■ **WHAT YOU ARE ASKED TO DO**
Pictures stay out of the copy. Everything else in the records must be repeated exactly.
═══ PROVIDED RECORDS
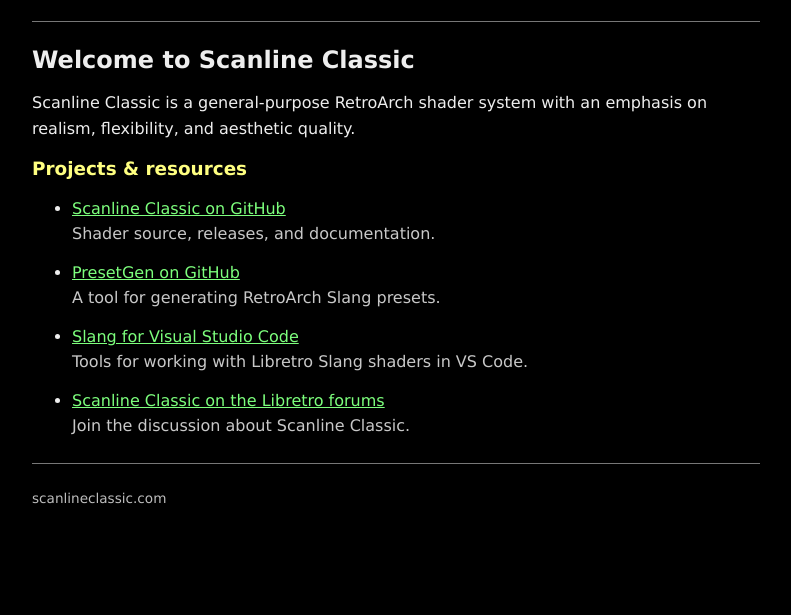
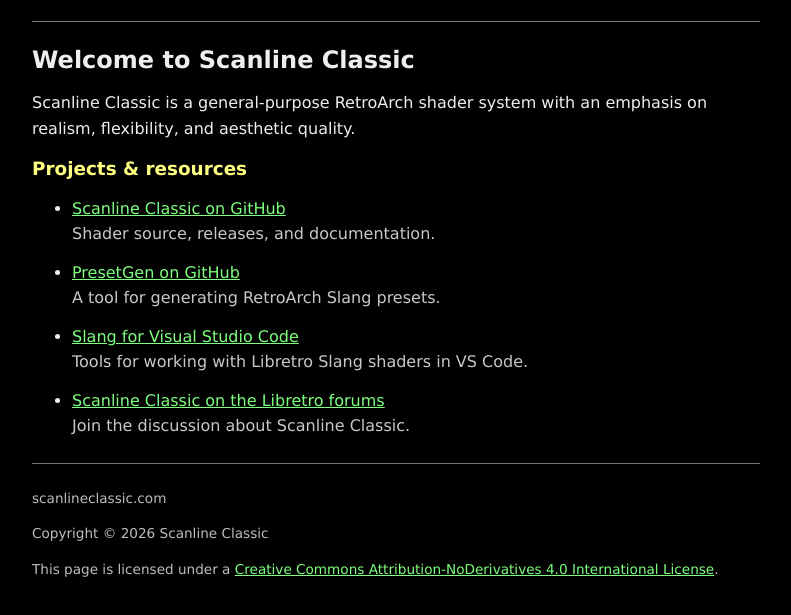
Before and after one commit to anikom15/com-scanlineclassic-http, a plain HTML site: page index.html in a window 1280 px wide. Shown: the part 263-878 px from the top of the page, without its empty margins (244-1035 px from the left). Before the commit the page ends 818 px from the top, so only its background shows below. Drawn offline with Linux system fonts and the light colour scheme.

Commit message:
Add license and copyright

```diff
--- a/index.html
+++ b/index.html
@@ -87,6 +87,8 @@
   <footer>
     <hr>
     <p>scanlineclassic.com</p>
+    <p>Copyright &copy; 2026 Scanline Classic</p>
+    <p>This page is licensed under a <a href="https://creativecommons.org/licenses/by-nd/4.0/">Creative Commons Attribution-NoDerivatives 4.0 International License</a>.</p>
   </footer>
 </body>
 </html>
```
Also changed, not shown: 1 other file.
══════
■ **EXERCISE ANSWER**
Before and after one commit to anikom15/com-scanlineclassic-http, a plain HTML site: page index.html in a window 1280 px wide. Shown: the part 263-878 px from the top of the page, without its empty margins (244-1035 px from the left). Before the commit the page ends 818 px from the top, so only its background shows below. Drawn offline with Linux system fonts and the light colour scheme.

Commit message:
Add license and copyright

```diff
--- a/index.html
+++ b/index.html
@@ -87,6 +87,8 @@
   <footer>
     <hr>
     <p>scanlineclassic.com</p>
+    <p>Copyright &copy; 2026 Scanline Classic</p>
+    <p>This page is licensed under a <a href="https://creativecommons.org/licenses/by-nd/4.0/">Creative Commons Attribution-NoDerivatives 4.0 International License</a>.</p>
   </footer>
 </body>
 </html>
```
Also changed, not shown: 1 other file.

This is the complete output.